Author(s): Feghali JG, Kaufman PL. Decreased intraocular pressure in the hypertensive human eye with betaxolol, a beta 1-adrenergic antagonist. Am J Ophthalmol. 1985 Dec 15;100(6):777-82. PMID 2866715
Journal: American Journal Of Ophthalmology, Volume 100, Issue 6, Dec 1985

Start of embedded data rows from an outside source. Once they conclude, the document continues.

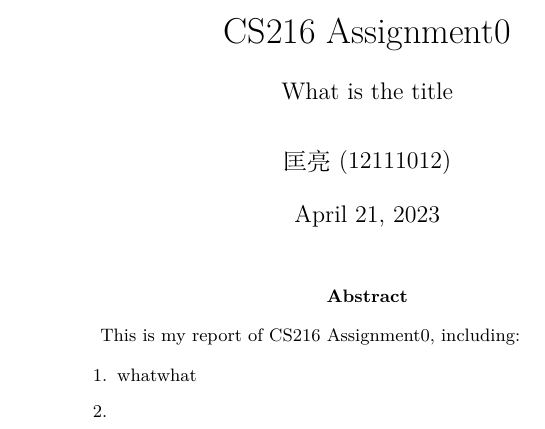
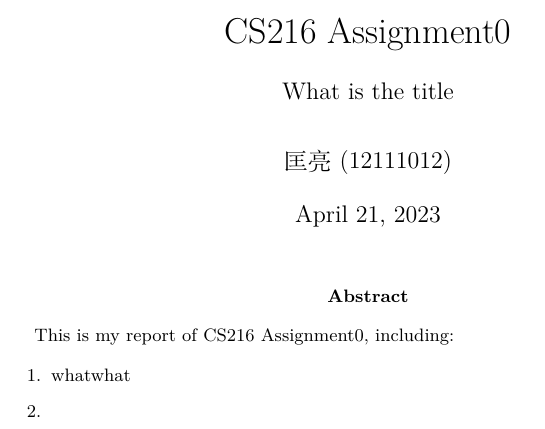
Before and after one commit to DeerInForestovo/Algorithm-Lab, a LaTeX problem sheet (Assignment/temp_report.tex): part of page 1 of 3, cut so that both start at the same text. Compiled offline with XeLaTeX.

Commit message:
new temp (usepackage geometry, algorithm2e)

```diff
--- a/Assignment/temp_report.tex
+++ b/Assignment/temp_report.tex
@@ -15,6 +15,8 @@
 \renewcommand\figurename{Figure}
 \usepackage{listings}
 \usepackage{xcolor}
+\usepackage[linesnumbered, ruled]{algorithm2e}
+\usepackage[legalpaper, margin=1.4in]{geometry}
 
 \title{CS216 Assignment0 \\ {\begin{large} What is the title \end{large}}}  %title
 
```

In a double-masked randomized prospective study, 19 adult white subjects with primary open-angle glaucoma or ocular hypertension were treated twice daily with drops of 0.25% betaxolol (a relatively selective beta 1-adenoceptor antagonist) or placebo for six weeks. The nine betaxolol-treated subjects demonstrated a statistically significant average decrease in intraocular pressure of 3.8 +/- 5 mm Hg, evident after one week and persisting throughout the entire six-week treatment period. The ten placebo-treated subjects exhibited a statistically nonsignificant increase in intraocular pressure of 0.4 +/- 2.4 mm Hg. Mean systemic arterial blood pressure, pulse rate, corneal sensitivity, pupil diameter, and basal tear secretion remained unchanged in both groups. Transient stinging upon instillation of the eyedrops was the only side effect in the betaxolol-treated subjects but in no case did it necessitate cessation of therapy.